For a woman, bicycle riding possesses advantages which are shared by no other form of exercise. Its influence upon both body and mind are beneficial. The exhilarating effect produced upon a rider’s mind by the swift and easy movement, the rapid presentation of changing scenery, at once interest the brain and distract its attention from cares and worrying thoughts; and it is this influence which has made all riders so devoted to their exercise and constant in its practice. Any form of training which is not enjoyable quickly becomes laborious, and is not productive of such good results as it would be were the mind interested in its pursuit, and by it enticed from the constant pressure of worries of life for the time...
I have said that there is no anatomical or physiological difference between man and woman which should make wheeling healthful for one and harmful for the other; but there are those who raise points of objection against the sport for either sex. There are two of these in particular which have weight, but which can be nullified by the rider at the outset of his career. One of these is based on the formation of the saddle, the other on the position assumed by the wheelman. The old styles of the saddle were doubtless dangerous for long-continued riding, but the application of hygienic principles has been carried so far now in the manufacture of the seat that no vital objection can lie in this direction. So long as the points of contact are not materially different from those we are accustomed to in the usual sitting posture or even in horseback riding, the danger of bicycling is not greater (viewed from this standpoint) than is sitting or riding.

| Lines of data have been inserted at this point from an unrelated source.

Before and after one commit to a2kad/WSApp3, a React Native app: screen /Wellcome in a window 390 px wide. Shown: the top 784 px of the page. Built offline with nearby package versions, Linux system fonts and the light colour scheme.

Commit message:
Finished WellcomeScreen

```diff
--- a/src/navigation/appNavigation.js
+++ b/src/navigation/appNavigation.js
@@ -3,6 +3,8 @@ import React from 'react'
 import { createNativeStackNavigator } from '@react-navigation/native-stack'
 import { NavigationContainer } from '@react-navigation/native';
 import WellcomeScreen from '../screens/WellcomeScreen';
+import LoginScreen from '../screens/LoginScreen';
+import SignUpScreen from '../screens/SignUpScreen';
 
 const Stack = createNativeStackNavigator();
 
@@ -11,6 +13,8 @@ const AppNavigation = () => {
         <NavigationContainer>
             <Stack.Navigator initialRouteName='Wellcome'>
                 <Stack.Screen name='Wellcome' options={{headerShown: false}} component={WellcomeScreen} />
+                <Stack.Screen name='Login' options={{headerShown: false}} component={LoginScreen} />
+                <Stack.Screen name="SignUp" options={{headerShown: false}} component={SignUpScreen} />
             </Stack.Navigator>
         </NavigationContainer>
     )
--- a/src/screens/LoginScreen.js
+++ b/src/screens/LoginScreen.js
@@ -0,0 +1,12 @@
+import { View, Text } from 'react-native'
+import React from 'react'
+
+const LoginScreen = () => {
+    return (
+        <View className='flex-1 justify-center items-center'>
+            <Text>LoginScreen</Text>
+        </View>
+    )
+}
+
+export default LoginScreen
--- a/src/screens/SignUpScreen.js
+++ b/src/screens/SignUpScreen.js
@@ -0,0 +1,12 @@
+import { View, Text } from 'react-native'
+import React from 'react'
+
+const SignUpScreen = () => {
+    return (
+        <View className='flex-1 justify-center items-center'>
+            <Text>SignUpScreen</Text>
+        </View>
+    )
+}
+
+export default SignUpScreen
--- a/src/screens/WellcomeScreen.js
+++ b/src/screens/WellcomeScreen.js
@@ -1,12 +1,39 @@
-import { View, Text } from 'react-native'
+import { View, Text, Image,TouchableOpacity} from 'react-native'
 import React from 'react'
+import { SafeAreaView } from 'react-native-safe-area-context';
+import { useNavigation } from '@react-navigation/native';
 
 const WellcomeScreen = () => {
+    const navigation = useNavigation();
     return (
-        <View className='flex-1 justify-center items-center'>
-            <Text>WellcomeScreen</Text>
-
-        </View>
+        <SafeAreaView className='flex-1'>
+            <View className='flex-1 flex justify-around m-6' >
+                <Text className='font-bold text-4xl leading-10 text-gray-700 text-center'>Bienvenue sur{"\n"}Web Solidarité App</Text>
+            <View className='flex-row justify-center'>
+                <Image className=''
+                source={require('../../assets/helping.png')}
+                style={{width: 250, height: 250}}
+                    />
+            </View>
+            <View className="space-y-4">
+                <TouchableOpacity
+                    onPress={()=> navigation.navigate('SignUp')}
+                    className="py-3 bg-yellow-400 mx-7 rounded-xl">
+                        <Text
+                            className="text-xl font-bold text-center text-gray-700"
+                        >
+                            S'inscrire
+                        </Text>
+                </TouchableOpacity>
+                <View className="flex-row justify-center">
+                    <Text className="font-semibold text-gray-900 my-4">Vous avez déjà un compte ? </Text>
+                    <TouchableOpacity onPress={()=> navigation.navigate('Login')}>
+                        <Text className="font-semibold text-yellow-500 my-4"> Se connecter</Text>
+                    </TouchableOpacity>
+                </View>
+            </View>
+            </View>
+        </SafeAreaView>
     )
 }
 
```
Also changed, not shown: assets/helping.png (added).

The posture of the rider is dependent upon the adjustment of the seat and handle-bars. Doubtless these may be so set as to force a position in which the spine is curved and the lungs compressed; but it is as much a matter of choice with the rider whether he will sit up straight or make himself round-shouldered as it is with anyone who walks or sits. The argument against bicycling on this ground is equally applicable against standing or sitting or lying down.
A number of my patients have consulted me as to the advisability of their using the bicycle. To only two have I been obliged to say that it would not be wise. Those whom I have advised to ride have been benefited very markedly, and some from almost a state of invalidism have been restored to comparative health.

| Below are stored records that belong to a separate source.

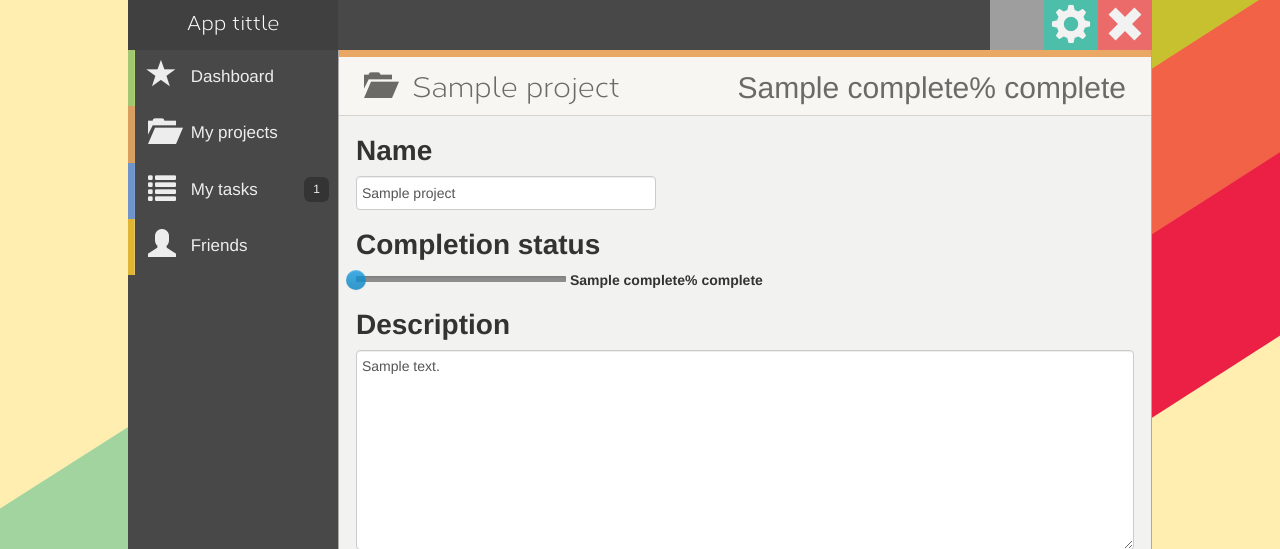
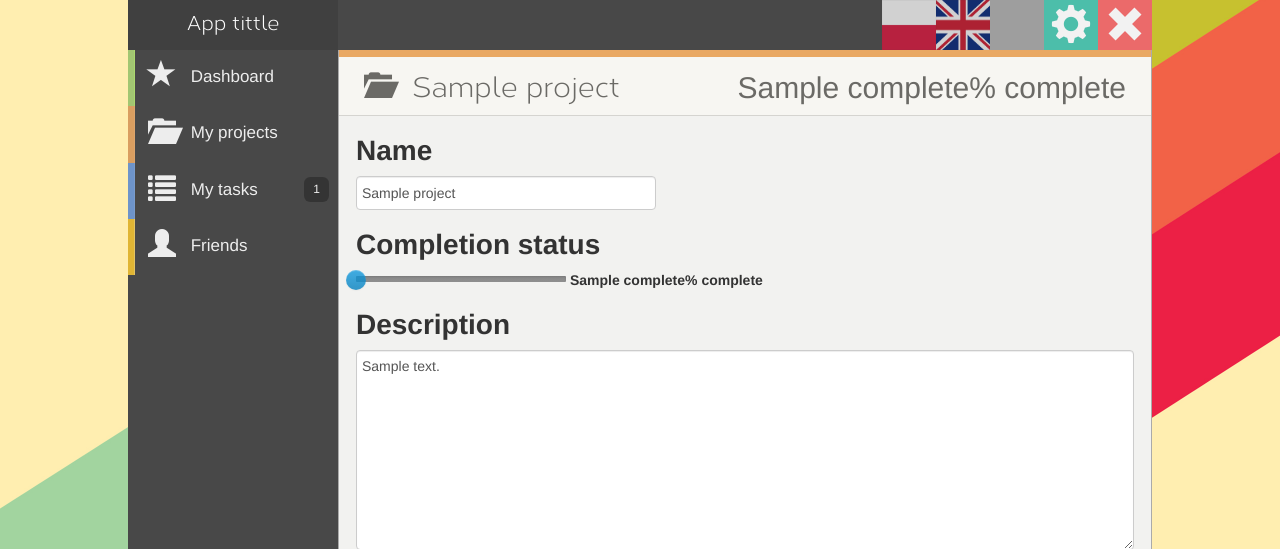
Before and after one commit to ProjectIT/Project_ZTW, a Django app: template projects/templates/project_write.html in a window 1280 px wide. Shown: the top 549 px of the page. Run offline with Django 3.2, Linux system fonts and the light colour scheme; the template is opened without the code that fills it: most values are stand-ins (such as "Sample title", 1, 10 or a date in 2020); grey boxes marked "Sample" are stand-in pictures; parts of the project's set-up code (start-up, migrations or seed data) failed here and were passed over; some libraries are stand-ins or nearby versions; grey boxes are pictures that could not be loaded.

Commit message:
Base languages

```diff
--- a/projects/templates/base_app_template.html
+++ b/projects/templates/base_app_template.html
@@ -13,6 +13,9 @@
     <link rel="stylesheet" type="text/css" href="{% static 'main.css' %}" >
 	<link rel="stylesheet" type="text/css" href="{% static 'bootstrap/css/bootstrap.css' %}" />
 	<script src="{{ STATIC_URL }}js/jquery.min.js" type="text/javascript"></script>
+    <script src="{{ STATIC_URL }}js/main.js" type="text/javascript"></script>
+    <script src="{{ STATIC_URL }}language/en.json" type="text/javascript"></script>
+    <script src="{{ STATIC_URL }}language/pl.json" type="text/javascript"></script>
 
 	{% block head %}{% endblock %}
 </head>
@@ -29,6 +32,10 @@
              </a>
             <img src="{{ STATIC_URL }}{{ user.get_profile.avatarPath }}" id="navigation-avatar" class="navigation-bar-icon">
 
+            <img src="{{ STATIC_URL }}imgs/lang/gb.png" id="lang-en" class="navigation-bar-icon lang-icon">
+            <img src="{{ STATIC_URL }}imgs/lang/pl.png" id="lang-pl" class="navigation-bar-icon lang-icon">
+
+
             <!--TODO App tittle-->
 			<span id="brand" class="left-panel-size">App tittle</span>
 		</div>
@@ -40,7 +47,7 @@
 			<div data-page-type="dashboard" class="navigation-button">
 				<div id="color-strip-dashboard" class="navigation-button-color"></div>
 				<span class="glyphicon glyphicon-star navigation-panel-icon"></span>
-				<label>Dashboard</label>
+				<label data-translate="quit">Dashboard</label>
 			</div>
              <a href="{% url 'user_project_list' user.id %}">
                 <div data-page-type="projects" class="navigation-button">
--- /dev/null
+++ b/static/js/main.js
@@ -0,0 +1,80 @@
+/*
+ * i18n
+ */
+// i18n.configure({
+// defaultLocale: 'en',
+// locales: ['en', 'de', 'es', 'fr', 'ja', 'nl', 'pt-br', 'pt', 'ro', 'sv', 'tr', 'it'],
+// directory: './language'
+// });
+// i18n.setLocale(pureLanguage);
+
+var languages = {};
+
+$(document).ready(function() {
+    // <img src="{{ STATIC_URL }}imgs/lang/gb.png" id="lang-en" class="navigation-bar-icon lang-icon">
+    // <img src="{{ STATIC_URL }}imgs/lang/pl.png" id="lang-pl" class="navigation-bar-icon lang-icon">
+
+    $("#lang-en").click(function() {
+        $(this).addClass("lang-icon-active");
+        $("#lang-pl").removeClass("lang-icon-active");
+        translate(languages["en"]);
+    });
+     $("#lang-pl").click(function() {
+        $(this).addClass("lang-icon-active");
+        $("#lang-en").removeClass("lang-icon-active");
+        translate(languages["pl"]);
+    });
+});
+
+function translate(lang_obj) {
+    $('[data-translate]').each(function() {
+        var $el = $(this);
+        var key = $el.data('translate');
+        var val = lang_obj[key];
+
+        if ($el.is('input')) {
+            $el.attr('placeholder', val);
+        } else {
+            $el.text(val);
+        }
+    });
+}
+
+/*
+ * utils
+ */
+function Get_Cookie(check_name) {
+    // first we'll split this cookie up into name/value pairs
+    // note: document.cookie only returns name=value, not the other components
+    var a_all_cookies = document.cookie.split(';');
+    var a_temp_cookie = '';
+    var cookie_name = '';
+    var cookie_value = '';
+    var b_cookie_found = false; // set boolean t/f default f
+
+    for (i = 0; i < a_all_cookies.length; i++) {
+        // now we'll split apart each name=value pair
+        a_temp_cookie = a_all_cookies[i].split('=');
+
+
+        // and trim left/right whitespace while we're at it
+        cookie_name = a_temp_cookie[0].replace(/^\s+|\s+$/g, '');
+
+        // if the extracted name matches passed check_name
+        if (cookie_name == check_name) {
+            b_cookie_found = true;
+            // we need to handle case where cookie has no value but exists (no = sign, that is):
+            if (a_temp_cookie.length > 1) {
+                cookie_value = unescape(a_temp_cookie[1].replace(/^\s+|\s+$/g, ''));
+            }
+            // note that in cases where cookie is initialized but no value, null is returned
+            return cookie_value;
+            break;
+        }
+        a_temp_cookie = null;
+        cookie_name = '';
+    }
+    if (!b_cookie_found) {
+        return null;
+    }
+}
--- a/static/js/projects.js
+++ b/static/js/projects.js
@@ -247,43 +247,3 @@ $("#__id_complete").on('slide', function(slideEvt) {
     $("#id_abc").val(slideEvt.value);
 });
 //$("#__id_complete").slider('setValue', $("#__id_complete").slider('getValue') );
-
-function Get_Cookie( check_name ) {
-    // first we'll split this cookie up into name/value pairs
-    // note: document.cookie only returns name=value, not the other components
-    var a_all_cookies = document.cookie.split( ';' );
-    var a_temp_cookie = '';
-    var cookie_name = '';
-    var cookie_value = '';
-    var b_cookie_found = false; // set boolean t/f default f
-
-    for ( i = 0; i < a_all_cookies.length; i++ )
-    {
-        // now we'll split apart each name=value pair
-        a_temp_cookie = a_all_cookies[i].split( '=' );
-
-
-        // and trim left/right whitespace while we're at it
-        cookie_name = a_temp_cookie[0].replace(/^\s+|\s+$/g, '');
-
-        // if the extracted name matches passed check_name
-        if ( cookie_name == check_name )
-        {
-            b_cookie_found = true;
-            // we need to handle case where cookie has no value but exists (no = sign, that is):
-            if ( a_temp_cookie.length > 1 )
-            {
-                cookie_value = unescape( a_temp_cookie[1].replace(/^\s+|\s+$/g, '') );
-            }
-            // note that in cases where cookie is initialized but no value, null is returned
-            return cookie_value;
-            break;
-        }
-        a_temp_cookie = null;
-        cookie_name = '';
-    }
-    if ( !b_cookie_found )
-    {
-        return null;
-    }
-}
--- /dev/null
+++ b/static/language/en.json
@@ -0,0 +1,11 @@
+languages["en"] = {
+	"quit": "Quit",
+	"cancel": "Cancel",
+	// "beforeQuit": "Are you sure you want to quit?",
+	"loading": "Please wait...",
+	"noResults": "No results found for your query.",
+	"search": "Search",
+
+
+	"search": "Search",
+}
--- /dev/null
+++ b/static/language/pl.json
@@ -0,0 +1,11 @@
+languages["pl"] = {
+	"quit": "Quit",
+	"cancel": "Cancel",
+	// "beforeQuit": "Are you sure you want to quit?",
+	"loading": "Please wait...",
+	"noResults": "No results found for your query.",
+	"search": "Search",
+
+
+	"search": "Search",
+}
--- a/static/main.css
+++ b/static/main.css
@@ -296,3 +296,14 @@
 	border-radius: 5px;
 	transition: background-color 1s;
 }
+
+.lang-icon{
+opacity: 0.75;
+cursor: pointer;
+}
+.lang-icon:hover{
+opacity: 0.9;
+}
+.lang-icon-active{
+opacity: 1;
+}
--- a/tasker/views.py
+++ b/tasker/views.py
@@ -1,4 +1,4 @@
-from django.http import HttpResponse, HttpResponseRedirect
+from django.http import HttpResponse, HttpResponseRedirect, HttpResponseNotFound
 from django.shortcuts import render
 from django.shortcuts import render_to_response
 
```
Also changed, not shown: static/js/tasks.js (+0 -40 lines), db.sqlite3, static/imgs/lang/gb.png (added), static/imgs/lang/pl.png (added).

From my own experience, which I think cannot be different from that of other practitioners, I can assert that the influence of the bicycle has already made itself felt in a marked degree upon the general health of the community. I notice it in the patients, especially the women, who come under my care, and my advice to them is always in favor of its use except where there is some special pathological obstacle.

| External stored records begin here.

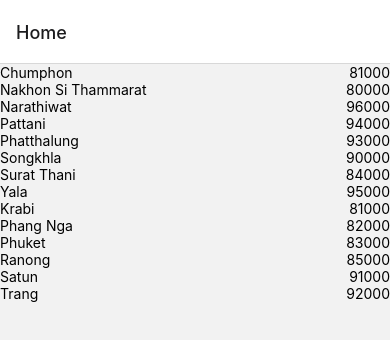
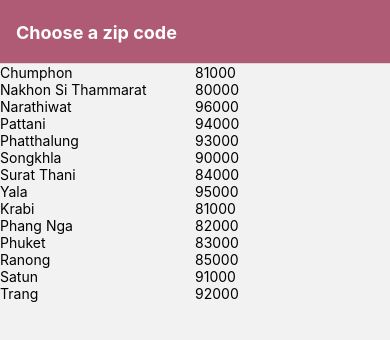
Before and after one commit to AS558/lab-react-native, a React Native app: screen /Home in a window 390 px wide. Shown: the top 340 px of the page. Built offline with nearby package versions, Linux system fonts and the light colour scheme.

Commit message:
Part 6.4 : Edit Headerbar

```diff
--- a/App.js
+++ b/App.js
@@ -10,8 +10,34 @@ export default function App() {
   return (
     <NavigationContainer>
       <Stack.Navigator>
-        <Stack.Screen name="Home" component={ZipCodeScreen} />
-        <Stack.Screen name="Weather" component={WeatherScreen} />
+      <Stack.Screen
+          name="Choose a zip code"
+          component={ZipCodeScreen}
+          options={{
+          title: 'Choose a zip code',
+          headerStyle: {
+            backgroundColor: 'rgba(148, 28, 65, 0.7)',
+          },
+          headerTintColor: '#fff',
+          headerTitleStyle: {
+            fontWeight: 'bold',
+          },
+        }}
+      />
+        <Stack.Screen
+          name="Weather"
+          component={WeatherScreen}
+          options={{
+          title: 'Weather',
+          headerStyle: {
+            backgroundColor: 'rgba(148, 28, 65, 0.7)',
+          },
+          headerTintColor: '#fff',
+          headerTitleStyle: {
+            fontWeight: 'bold',
+          },
+        }}
+      />
       </Stack.Navigator>
     </NavigationContainer>
   );
--- a/screen/ZipCodeScreen.js
+++ b/screen/ZipCodeScreen.js
@@ -26,8 +26,8 @@ const ZipItem = ({place, code, navigation}) => (
         navigation.navigate("Weather", {zipCode: place}) // change zipcode to province
     }}>
         <View style = {style.zipItem}>
-            <Text>{place}</Text>
-            <Text>{code}</Text>
+        <Text style= {style.zipPlace}>{place}</Text>
+            <Text style= {style.zipCode}>{code}</Text>
         </View>
     </TouchableHighlight>
 )
@@ -51,9 +51,9 @@ export default function ZipCodeScreen(){
 const style = StyleSheet.create(
     {
       zipItem: {
-        flex: 1,
+        flex: 2,
         flexDirection: 'row',
-        justifyContent: 'space-between'
+        justifyContent: 'space-evenly'
       },
       zipPlace: {
         flex: 1,
```
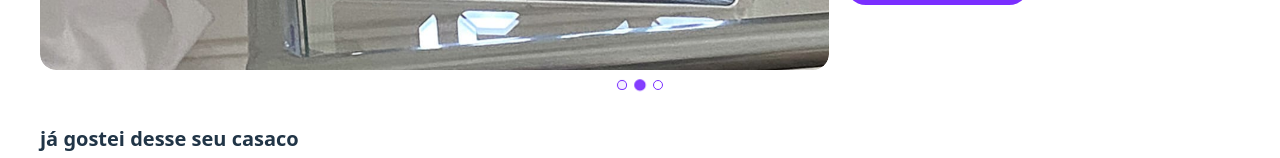
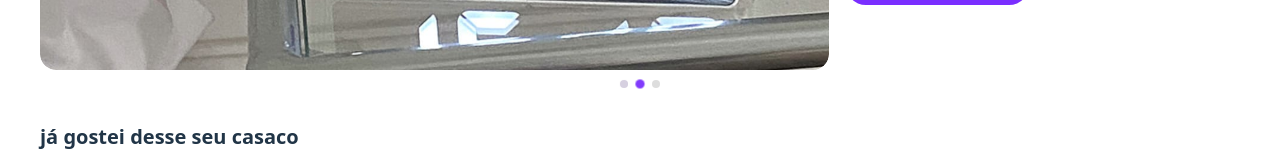
Before and after one commit to marianehds/eu-gostei, a Vue app: page / in a window 1280 px wide. Shown: the part 341-499 px from the top of the page. Built offline with nearby package versions, Linux system fonts and the light colour scheme.

Commit message:
ajusta paginationDots

```diff
--- a/src/components/Banner/Pagination/PaginationDots.scss
+++ b/src/components/Banner/Pagination/PaginationDots.scss
@@ -1,7 +1,10 @@
 @use '../../../styles/variables' as *;
+@use 'sass:color';
 
 .pagination-dots {
   display: flex;
+  align-items: center;
+  justify-content: center;
   gap: 8px;
   padding: $space-3 0;
 
@@ -9,7 +12,8 @@
     width: 8px;
     height: 8px;
     border-radius: $radius-pill;
-    border: 1px solid $color-primary;
+    border: none;
+    background: #ddd;
     cursor: pointer;
     transition: transform .15s ease, background-color .15s ease;
 
@@ -18,6 +22,6 @@
       transform: scale(1.15);
     }
 
-    &:hover { background: lighten($color-primary, 30%); }
+    &:hover { background: color.adjust($color-primary, $lightness: 30%); }
   }
 }
```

My concluding recommendation to readers is: Be sure to consult a physician who knows how to ride a wheel himself. With this reservation only, it is safe to say to all men - and women - ride the wheel rationally, and a bright eye, a clear mind, and a long life will be yours.